Published:Thursday | October 16, 2014 | 12:00 AM
A woman exercises her Christian faith outside of Gordon House yesterday afternoon, where a joint select committee was reviewing the Sexual Offences Act. -Gladstone Taylor/Photographer

Edmond Campbell, Senior Staff Reporter

THE JAMAICA Coalition for a Healthy Society is urging the courts in Jamaica to apply the full strength of the law in instances where persons are convicted for the heinous crime of forced anal penetration categorised as buggery.

Spokesperson for the group, Phillipa Davies, suggested that sentences should run consecutively, where possible, and prosecutors should ensure that charges are laid for other offences arising from the incident.

In a wide-ranging presentation yesterday to the joint select committee reviewing the Sexual Offences Act and related pieces of legislation, Davies said the group was moved by the relatively low maximum sentencing available for forced anal penetration. Buggery attracts a maximum sentence of 10 years in prison.

She told the committee that correcting the deficiency of a low maximum sentence for the crime posed a challenge, adding that any alteration to the present buggery law made it vulnerable to successful constitutional challenge.

Citing an example where an offender has been charged with three counts of buggery, and four charges of indecent assault are brought against the accused, and the case tried in the Circuit Court, Davies said the offender could be faced with a maximum of 90 years imprisonment. Indecent assault could attract a penalty of 15 years.


Committee member Delroy Chuck quizzed the Coalition on whether it would accede to some flexibility in law in respect to what he described as private morality.

"If two males live together, do you believe it is the business of the State to investigate what they are doing within the confines of their bedroom?" Chuck questioned.

Head of the Coalition Dr Wayne West said if he had been asked the question five years ago he would have been inclined to support the position "because I have no intention of peeping into anybody's bedroom".

However, West quipped, "when your neighbour's house is on fire you better take note of it".

He argued that what is taking place in the bedroom is now being forced on persons in the public square.

West contended that the legislative process and the social process in developed states such as the United States and the United Kingdom is that what people do in their private space is "costing persons such as myself our jobs, our freedom of expression, our ability to tell our children what is right or wrong".
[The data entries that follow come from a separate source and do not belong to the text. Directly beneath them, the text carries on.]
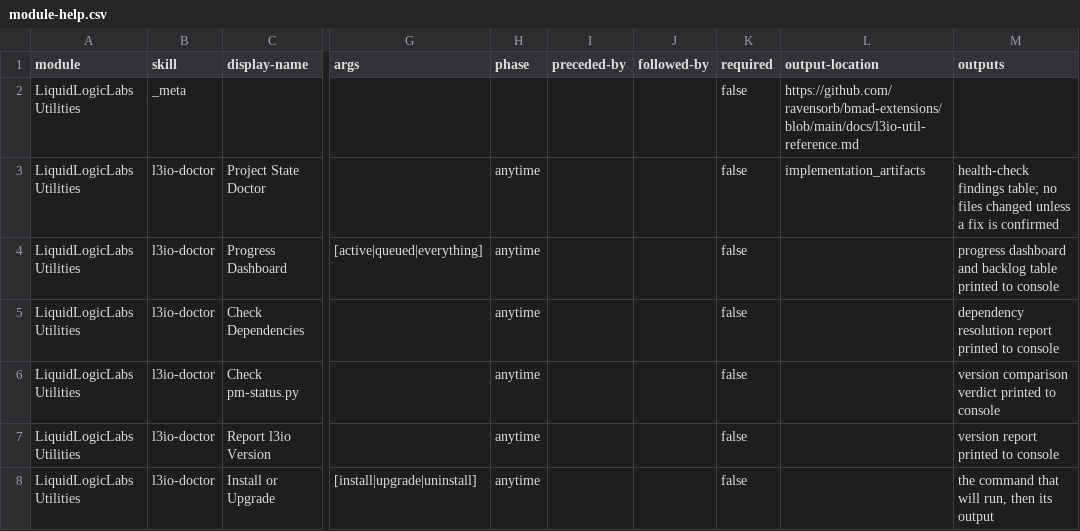
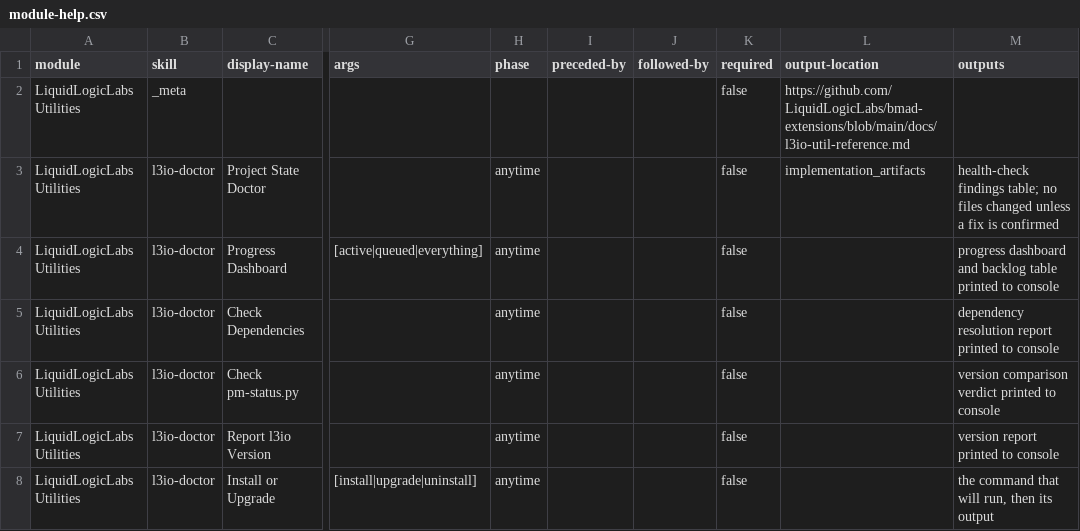
Before and after one commit to LiquidLogicLabs/bmad-extensions, a CSV file: skills/l3io-doctor/assets/module-help.csv, drawn as a sheet; only a part is shown, gaps mark what is left out; the diff names each change by its address in the sheet, - before the commit and + after, or states it on an @@ line.

```diff
--- a/skills/l3io-doctor/assets/module-help.csv
+++ b/skills/l3io-doctor/assets/module-help.csv
-L2 (output-location): https://github.com/ravensorb/bmad-extensions/blob/main/docs/l3io-util-reference.md
+L2 (output-location): https://github.com/LiquidLogicLabs/bmad-extensions/blob/main/docs/l3io-util-reference.md
```
Also changed, not shown: skills/l3io-arch-review/assets/module-help.csv, skills/l3io-sec-redteam/assets/module-help.csv, 11 other files.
He said: "They are actively forcing people who do not accept that way of living to line up or lose their jobs."

Committee member Senator Lambert Brown asked if the Church had any tolerance for the homosexual community.

In response, West said he supported a quote from an aide of President Barack Obama, who declared that religion and homosexuality are irreconcilable.

Committee member Marisa Dalrymple Philibert acquiesced to the comment, noting that the way the Jamaican society was socialised "there was no beating around the bush" on the issue of homosexuality.